Please see the MARSEA Student Handbook for detailed information on Rules and Regulations of the program.
Summary of Basic Requirements
- A master’s thesis (this course does not count as an elective, but can be counted as regional course)
- Language: Proficiency equivalent to 3 years of Chinese, Japanese, or Korean, or 2 years of modern Tibetan
- Modern History: 2 modern history courses on the country or area of focus
- Regional Courses: 6 appropriate regional courses (at least two of which are colloquia or seminars)
- Electives: 2 elective courses
- Resident Requirements and Credits: Minimum of 30 credits in total (approximately 10 courses) Students are required to complete 2 residence units at Columbia University.
DETAILED DEGREE REQUIREMENTS
Students should closely consult the Student Affairs Officer regarding their proposed course of study. The requirements listed above must be fulfilled in accordance with Graduate School of Arts and Sciences degree requirements. No credits from an outside institution and no undergraduate courses will be counted toward the degree requirements. No courses can be taken for R credit nor Pass/Fail. Any exception to the requirements below must be approved in advance with written permission by the Institute Director. Please see the MARSEA Handbook above for full details of the MARSEA Program.

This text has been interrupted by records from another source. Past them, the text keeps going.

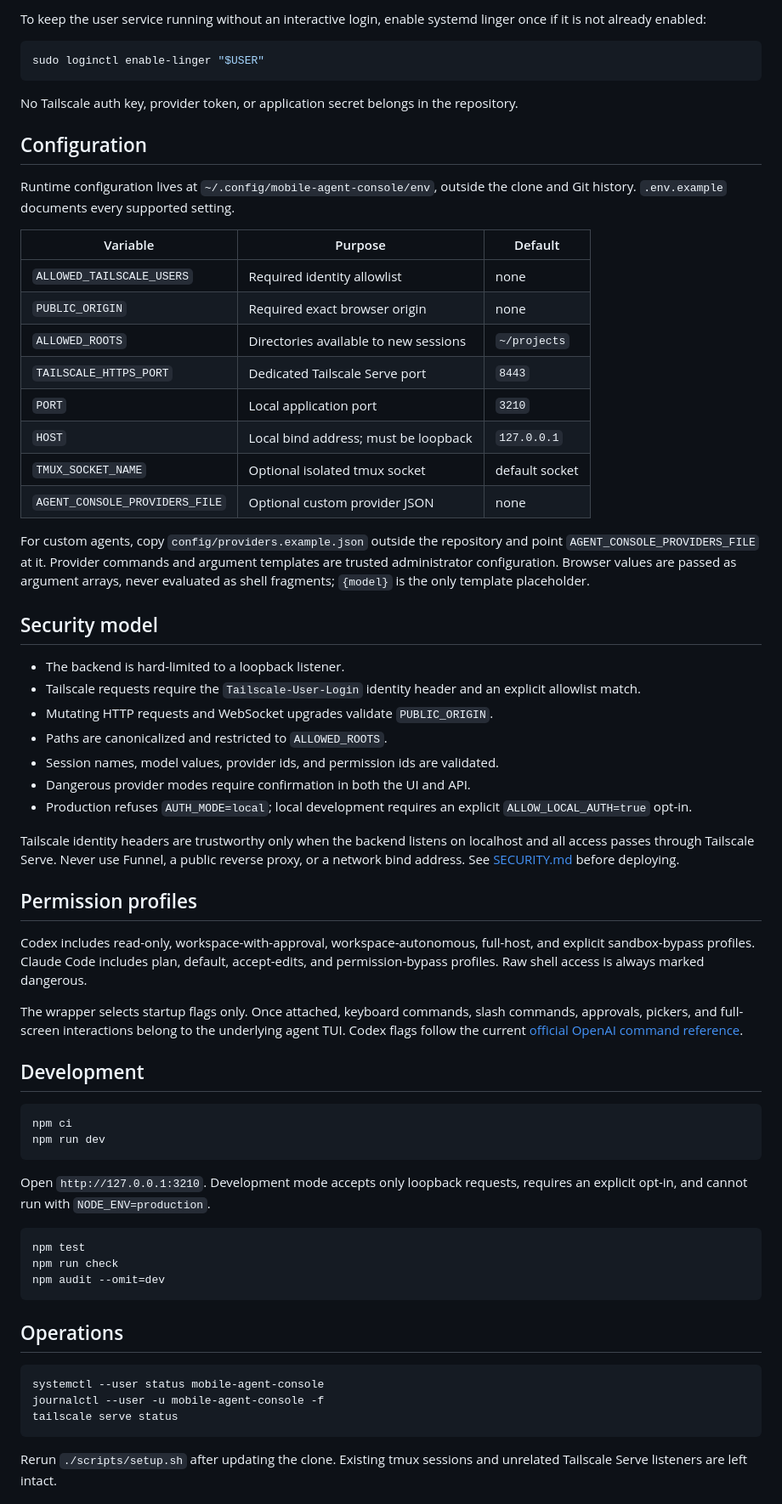
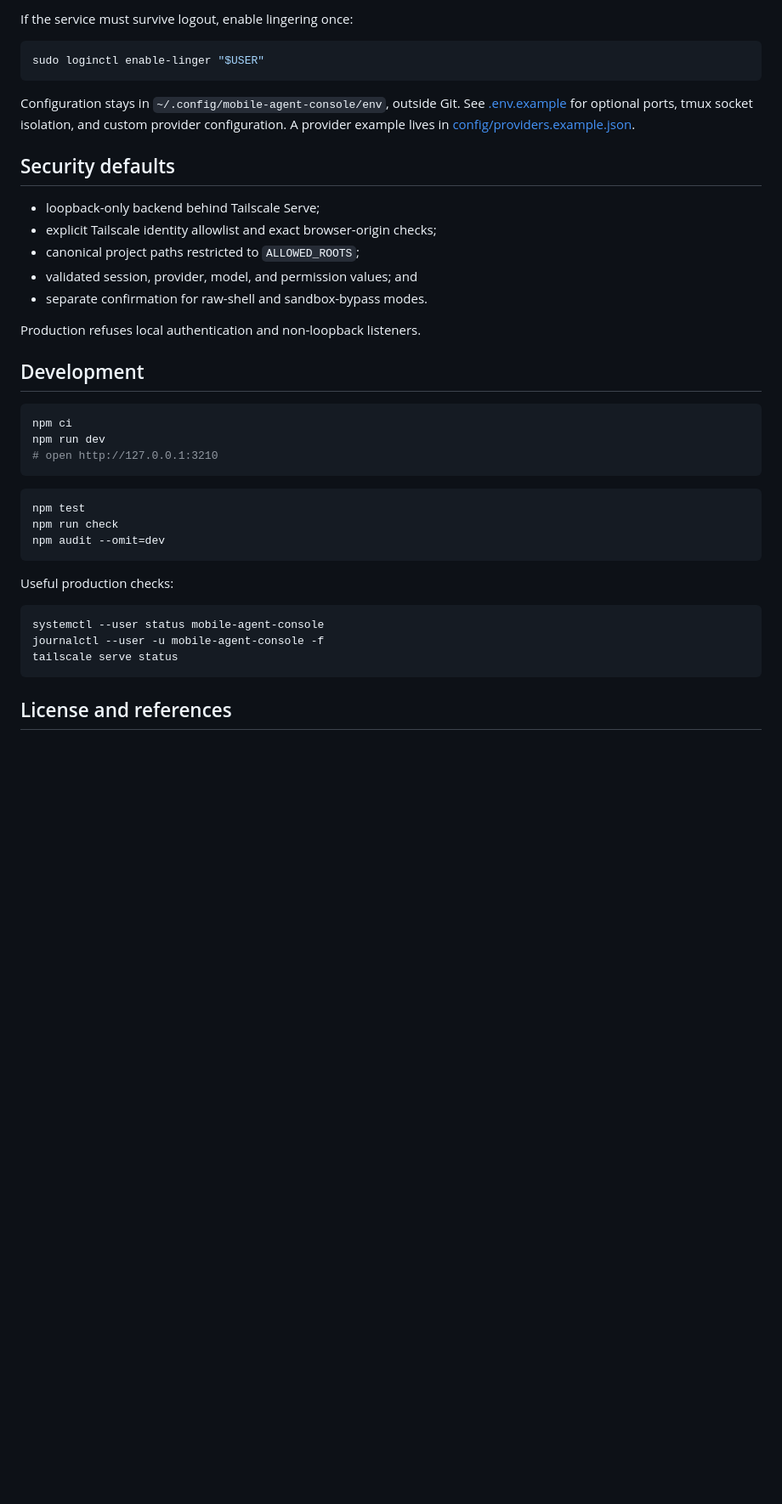
Before and after one commit to Adriaeik/mobile-agent-console, a Markdown page: README.md, the part around the change printed below. Shown: that part at 85% size. Rendered like a GitHub page; blank space fills up the shorter version.

````diff
--- a/README.md
+++ b/README.md
@@ -73,74 +68,32 @@ another service.
 
-To keep the user service running without an interactive login, enable systemd
-linger once if it is not already enabled:
+If the service must survive logout, enable lingering once:
 
 ```bash
 sudo loginctl enable-linger "$USER"
 ```
 
-No Tailscale auth key, provider token, or application secret belongs in the
-repository.
+Configuration stays in `~/.config/mobile-agent-console/env`, outside Git. See
+[.env.example](.env.example) for optional ports, tmux socket isolation, and
+custom provider configuration. A provider example lives in
+[config/providers.example.json](config/providers.example.json).
 
-## Configuration
+## Security defaults
 
-Runtime configuration lives at `~/.config/mobile-agent-console/env`, outside
-the clone and Git history. `.env.example` documents every supported setting.
+- loopback-only backend behind Tailscale Serve;
+- explicit Tailscale identity allowlist and exact browser-origin checks;
+- canonical project paths restricted to `ALLOWED_ROOTS`;
+- validated session, provider, model, and permission values; and
+- separate confirmation for raw-shell and sandbox-bypass modes.
 
-| Variable | Purpose | Default |
-| --- | --- | --- |
-| `ALLOWED_TAILSCALE_USERS` | Required identity allowlist | none |
-| `PUBLIC_ORIGIN` | Required exact browser origin | none |
-| `ALLOWED_ROOTS` | Directories available to new sessions | `~/projects` |
-| `TAILSCALE_HTTPS_PORT` | Dedicated Tailscale Serve port | `8443` |
-| `PORT` | Local application port | `3210` |
-| `HOST` | Local bind address; must be loopback | `127.0.0.1` |
-| `TMUX_SOCKET_NAME` | Optional isolated tmux socket | default socket |
-| `AGENT_CONSOLE_PROVIDERS_FILE` | Optional custom provider JSON | none |
-
-For custom agents, copy `config/providers.example.json` outside the repository
-and point `AGENT_CONSOLE_PROVIDERS_FILE` at it. Provider commands and argument
-templates are trusted administrator configuration. Browser values are passed
-as argument arrays, never evaluated as shell fragments; `{model}` is the only
-template placeholder.
-
-## Security model
-
-- The backend is hard-limited to a loopback listener.
-- Tailscale requests require the `Tailscale-User-Login` identity header and an
-  explicit allowlist match.
-- Mutating HTTP requests and WebSocket upgrades validate `PUBLIC_ORIGIN`.
-- Paths are canonicalized and restricted to `ALLOWED_ROOTS`.
-- Session names, model values, provider ids, and permission ids are validated.
-- Dangerous provider modes require confirmation in both the UI and API.
-- Production refuses `AUTH_MODE=local`; local development requires an explicit
-  `ALLOW_LOCAL_AUTH=true` opt-in.
-
-Tailscale identity headers are trustworthy only when the backend listens on
-localhost and all access passes through Tailscale Serve. Never use Funnel, a
-public reverse proxy, or a network bind address. See [SECURITY.md](SECURITY.md)
-before deploying.
-
-## Permission profiles
-
-Codex includes read-only, workspace-with-approval, workspace-autonomous,
-full-host, and explicit sandbox-bypass profiles. Claude Code includes plan,
-default, accept-edits, and permission-bypass profiles. Raw shell access is
-always marked dangerous.
-
-The wrapper selects startup flags only. Once attached, keyboard commands,
-slash commands, approvals, pickers, and full-screen interactions belong to the
-underlying agent TUI. Codex flags follow the current [official OpenAI command
-reference](https://developers.openai.com/codex/cli/reference).
+Production refuses local authentication and non-loopback listeners.
 
 ## Development
 
 ```bash
 npm ci
 npm run dev
+# open http://127.0.0.1:3210
 ```
-
-Open `http://127.0.0.1:3210`. Development mode accepts only loopback requests,
-requires an explicit opt-in, and cannot run with `NODE_ENV=production`.
 
 ```bash
 npm test
@@ -148,7 +101,7 @@ npm run check
 npm audit --omit=dev
 ```
 
-## Operations
+Useful production checks:
 
 ```bash
 systemctl --user status mobile-agent-console
@@ -156,6 +109,5 @@ journalctl --user -u mobile-agent-console -f
 tailscale serve status
 ```
 
-Rerun `./scripts/setup.sh` after updating the clone. Existing tmux sessions and
-unrelated Tailscale Serve listeners are left intact.
+## License and references
 
````
Also changed, not shown: other parts of README.md (+37 -48 lines), docs/mobile-dashboard.png (added), 1 other file.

- Language: Proficiency equivalent to the third-year level of Chinese, Japanese, or Korean, or the second-year level of modern Tibetan. The language requirement may be met through coursework or by passing a language placement examination at Columbia. The examination is offered in the beginning of each semester. For more information on the language placement exam, contact the Department of East Asian Languages and Cultures at 212-854-5027.
- Modern History: Two courses in modern history in the country or area of focus. Must be the same as that of language proficiency.
- Regional Courses: Six regional courses selected from at least two different disciplines: at least one of the six courses must focus on an Asia Pacific country or sub-region other than the student’s country or area of specialization. These courses must include at least two colloquia and/or seminars drawn from a range of offerings in Anthropology, Business, Economics, History, International Affairs, Literature, Law, Political Science, and Sociology. Courses dealing with the region as a whole or dealing with the region’s relations with other countries or regions may also be taken to fulfill this requirement.
- Electives: Two elective courses not necessarily dealing with East Asia.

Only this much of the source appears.